For the records below, give the number of lines containing the word "cpalette" and no other text.

━━━━━ EXCERPTED RECORDS ━━━━━

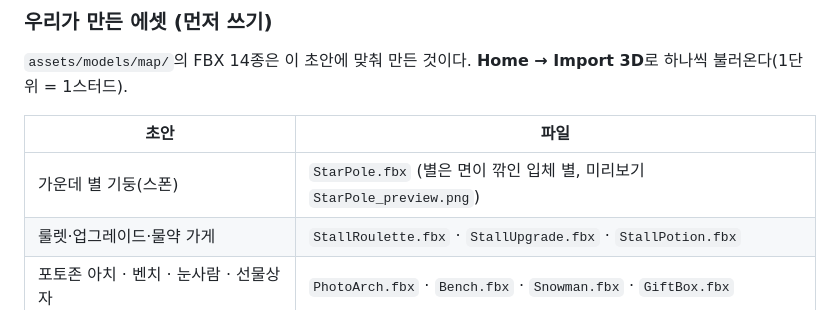
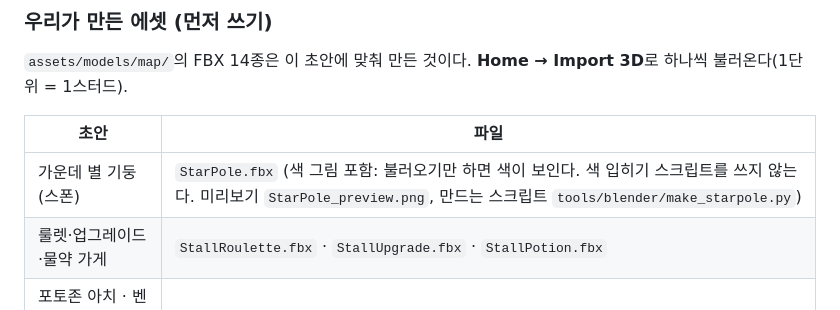
Before and after one commit to pudding-coder/Tree_deco, a Markdown page: docs/MAP.md, the part around the change. GitHub-like rendering.

```diff
--- a/docs/MAP.md
+++ b/docs/MAP.md
@@ -346,7 +346,7 @@ print(string.format("원형 투명벽을 세웠습니다: 반지름 %d, 조각 %
 
 | 초안 | 파일 |
 | --- | --- |
-| 가운데 별 기둥(스폰) | `StarPole.fbx` (별은 면이 깎인 입체 별, 미리보기 `StarPole_preview.png`) |
+| 가운데 별 기둥(스폰) | `StarPole.fbx` (색 그림 포함: 불러오기만 하면 색이 보인다. 색 입히기 스크립트를 쓰지 않는다. 미리보기 `StarPole_preview.png`, 만드는 스크립트 `tools/blender/make_starpole.py`) |
 | 룰렛·업그레이드·물약 가게 | `StallRoulette.fbx` · `StallUpgrade.fbx` · `StallPotion.fbx` |
 | 포토존 아치 · 벤치 · 눈사람 · 선물상자 | `PhotoArch.fbx` · `Bench.fbx` · `Snowman.fbx` · `GiftBox.fbx` |
 | 길가 가로등 · 전구 줄 | `LampPost.fbx` · `StringLight.fbx`(이어 붙이는 조각) |
```
Also changed, not shown: assets/models/map/StarPole_palette.png (added), assets/models/map/StarPole_preview.png, 3 other files.
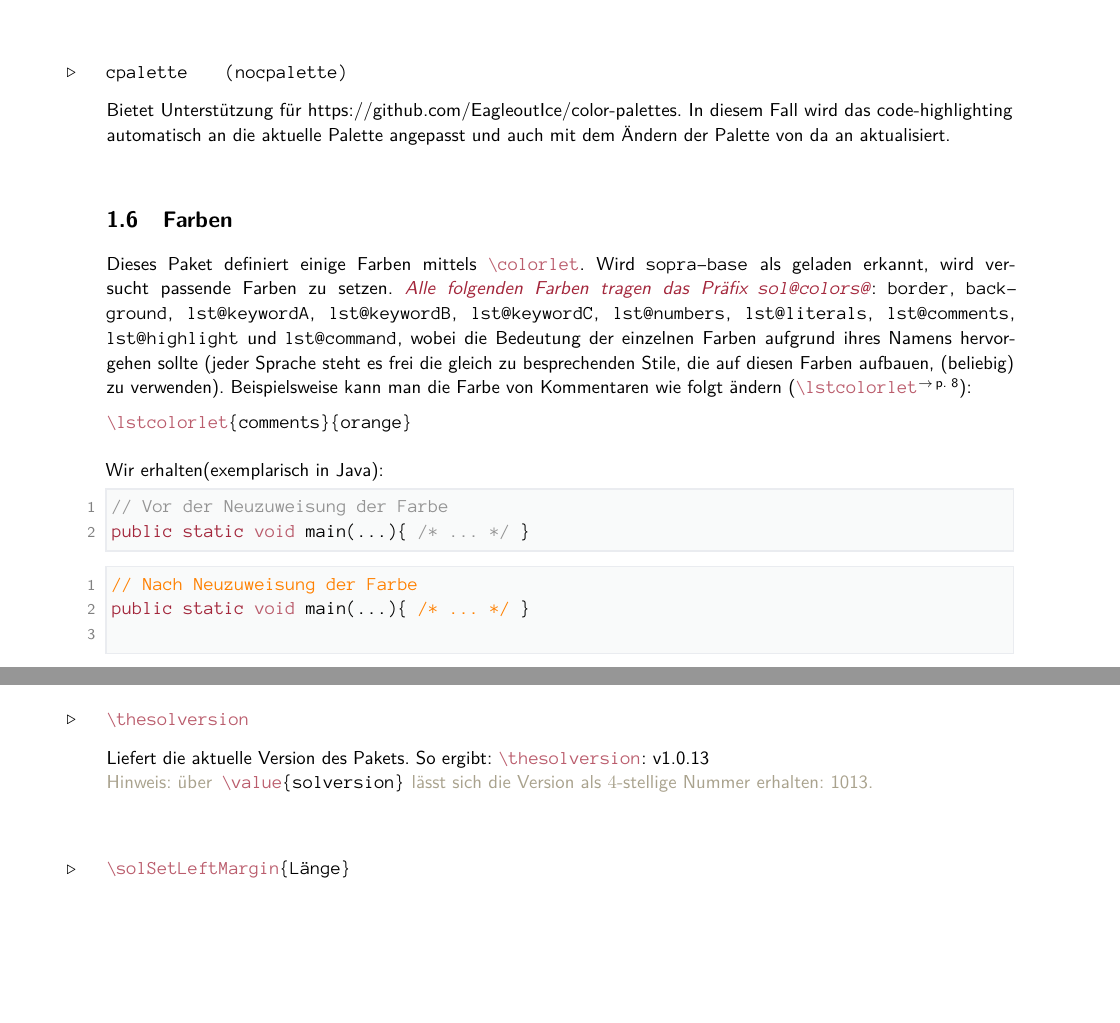
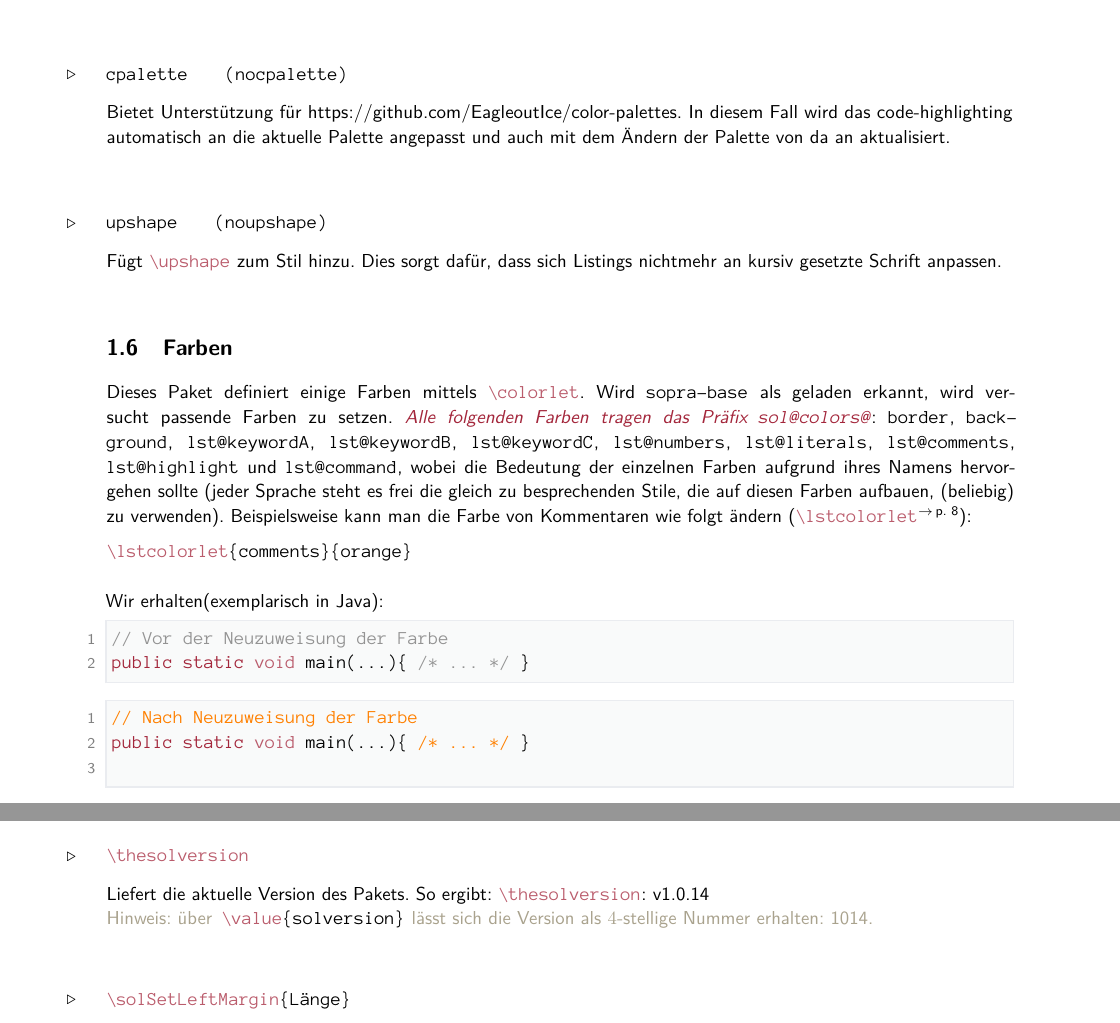
Before and after one commit to EagleoutIce/sopra-collection, a LaTeX document (sopra-listings/sopra-listings.doc.tex, which reads sopra-listings/sopra-listings.sty): two parts of pages 3 and 6 of 11, joined at a grey line, cut so that both start at the same text, the shorter picture padded with empty space. Compiled offline with pdfLaTeX; a LaTeX package or settings file that is missing is left out.

Commit message:
Added 'upshape' option for listings
Signed-off-by: EagleoutIce <maeusepiep99@web.de>

```diff
--- a/sopra-listings/sopra-listings.doc.tex
+++ b/sopra-listings/sopra-listings.doc.tex
@@ -151,6 +151,10 @@ Besonderheiten.
 
     \begin{argument}{cpalette}{nocpalette}
         Bietet Unterstützung für \href{color-palettes}{https://github.com/EagleoutIce/color-palettes}. In diesem Fall wird das code-highlighting automatisch an die aktuelle Palette angepasst und auch mit dem Ändern der Palette von da an aktualisiert.
+    \end{argument}
+
+    \begin{argument}{upshape}{noupshape}
+        Fügt \cmd{upshape} zum Stil hinzu. Dies sorgt dafür, dass sich Listings nichtmehr an kursiv gesetzte Schrift anpassen.
     \end{argument}
 
 \subsection{Farben}
--- a/sopra-listings/sopra-listings.sty
+++ b/sopra-listings/sopra-listings.sty
@@ -19,7 +19,7 @@
 %% Lengths and Registers
 %% -----------------------------------------------------------------------------
 
-\newcounter{solversion} \setcounter{solversion}{1013}
+\newcounter{solversion} \setcounter{solversion}{1014}
 
 % note this will be used with tcb:
 \newlength{\sol@length@lst@outer@spacing}%
@@ -50,6 +50,8 @@
 \newif\ifsol@lst@lastwas@charkeep@  % in char-mode (pass through)
     \sol@lst@lastwas@charkeep@false % explicitly false
 
+\newif\ifsol@lst@style@upshape@  % add upshape to basicstyle
+    \sol@lst@style@upshape@false % explicitly false
 %% -----------------------------------------------------------------------------
 %% Package-Args
 %% -----------------------------------------------------------------------------
@@ -69,6 +71,9 @@
 % Color-Palettes
 \DeclareOption{cpalette}{ \sol@cpalette@true }%
 \DeclareOption{nocpalette}{ \sol@cpalette@false }%
+% upshape
+\DeclareOption{upshape}{ \sol@lst@style@upshape@true }%
+\DeclareOption{noupshape}{ \sol@lst@style@upshape@false }%
 
 % if sob is loaded, the default for the printmode will be passed,
 % otherwise we will use defaultmode as the default :D
@@ -203,6 +208,13 @@
         {command:       \color{sol@colors@lst@command}}%
     }
 \fi
+
+\ifsol@lst@style@upshape@
+\sol@list@define@styles{%
+    {basic:         \sol@font@fs@normal\color{black}\sol@ttfamily\upshape},%
+}
+\fi
+
 
 %% -----------------------------------------------------------------------------
 %% Helper Functions
```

━━━━━

→ TASK SOLUTION
3